Scrubbing with plastic is not a good option!
There is an article by the dermatologist J. Matthew Knight, from the Knight Dermatology Institute of New York, which was published at the New York Post regarding the use of mesh shower poufs or synthetic sponges. He is amongst the 98% estimated dermatologists who will recommend against the use of a mesh shower pouf. This article reiterates concerns I had regarding the use of synthetic sponges for my children when they were babies.
As I have written before, my inspiration for creating the alegria wash cloths came from the wish to have for my children’s bath time, products which were natural, more environmentally friendly, gentle on the skin and more hygienic.
Dr. Knight explains that mesh shower poufs often hold our dead cells, which in the moist and heated bathroom environment can create a perfect ecosystem for the growth of millions of bacteria. The incubation of these bacteria can occur hours after the use of the pouf/sponge. He states that ideally these types of sponges should be disposed after a single use. Clearly the single use of these synthetic sponges is neither a good environmental approach nor does it make any financial sense. Dr. Knight discourages the use of synthetic sponges but notes that for those who want to use them it is good practice to wash them thoroughly and hang them to dry in a non-moist environment immediately after use. In addition, he recommends that plastic sponges are used only for a period of three months and then they should be thrown away.
I do understand the scientific reasons behind his clinical recommendation nonetheless let us be realistic, a three-month life cycle for a plastic sponge does not make any environmental or financial sense. Natural sponges are great for bathing children but the fact remains that they disintegrate quite fast thus not making them financially viable either. In addition, there are many arguments regarding the environmental practices for sourcing natural sponges.

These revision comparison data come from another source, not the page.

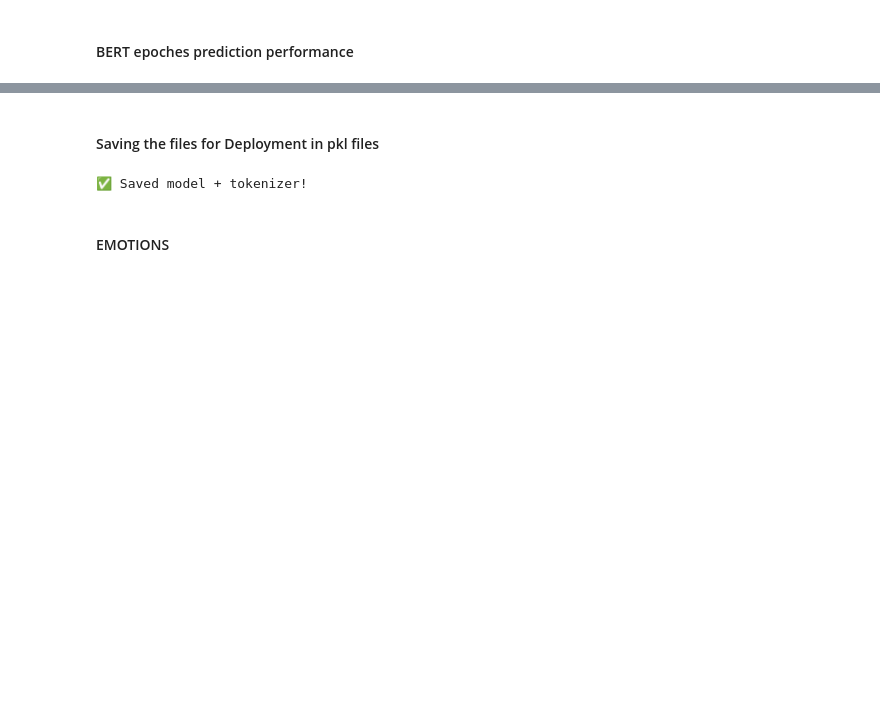
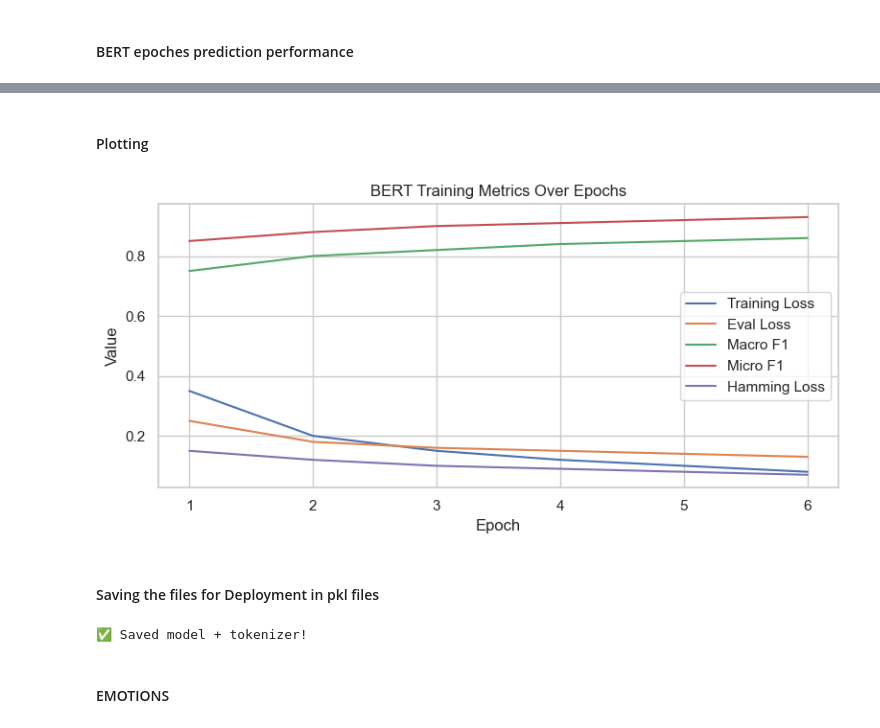
Before and after one commit to JOHN-ANALYST-dt/EMOTION_AI_DETECTION, a Jupyter notebook: emotions.ipynb, the cells around one changed output, grey strips where cells are left out. Cells and saved outputs as stored; diff of their text form; code cells hidden in the pictures; blank space fills up the shorter version.

```diff
--- a/emotions.ipynb
+++ b/emotions.ipynb
@@ -1308,3 +1324,24 @@ display(df_results)
+# %% [markdown]
+#### Plotting
+# %%
+# Plot
+plt.figure(figsize=(8, 4))
+
+plt.plot(df_results['epoch'], df_results['training_loss'], label='Training Loss')
+plt.plot(df_results['epoch'], df_results['eval_loss'], label='Eval Loss')
+plt.plot(df_results['epoch'], df_results['macro_f1'], label='Macro F1')
+plt.plot(df_results['epoch'], df_results['micro_f1'], label='Micro F1')
+plt.plot(df_results['epoch'], df_results['hamming_loss'], label='Hamming Loss')
+
+plt.xlabel('Epoch')
+plt.ylabel('Value')
+plt.title('BERT Training Metrics Over Epochs')
+plt.legend()
+plt.grid(True)
+plt.tight_layout()
+plt.show()
+# %% [output]
+[figure, added]
 # %% [markdown]
 #### Saving the files for Deployment in pkl files
 # %%
```
Also changed, not shown: parts of 16 cells of this notebook, 7 other files.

So why not go back to textiles I thought as a mom and designer after considering all the above mentioned cons. After all, textiles can also be recycled! I took a look at the washcloths made out of towel fabric. There are many cute mitten type washcloths in the market for children. However, this thick textile takes quite a long time to dry in the moist bathroom environment. And even wet textile washcloths if not cared for properly may help to breed bacteria. However, crochet can be weaved in different styles and thickness allowing the design to shape the function of the product.
After experimenting with a few different weave patterns, yarns and design types three different generations of wash cloth were born in the alegria BATH family: Baby washcloth, Kids Washcloth and Mitten Washcloth.
The design and function of these products and the use of specific yarns and colors caters for the different stages of the little ones’ bathing journey from baby to independent child.
After 7 years of experimenting with different washcloth designs and two years of gathering and applying parents’ reviews to the alegria BATH collection I am happy to say the results have been positive and customers are happy. As a mom I am happy to share my findings, and as an architect and product designer I can say that this product is functional, and as an entrepreneur the reviews and customer’s experiences with this product have been very positive.
Also remember that our ethos is all about sharing alegria (happiness) and as part of that we collaborate with Save the Children in Switzerland via the Magic13 initiative. Which means that when you purchase an alegria product you are giving back to less privileged children.
Last but now least, our washcloths are fairly made by independent artisans in Brazil which helps empower women and moms to work from home and provide for their children. So it can’t get any better than having bathing accessories that are environmentally friendly, designed for different stages of your littles ones, has a long lasting life if cared for properly, it’s great for baby’s sensitive skin, and gives back to children in need.
- Flavia Augusta de Almeida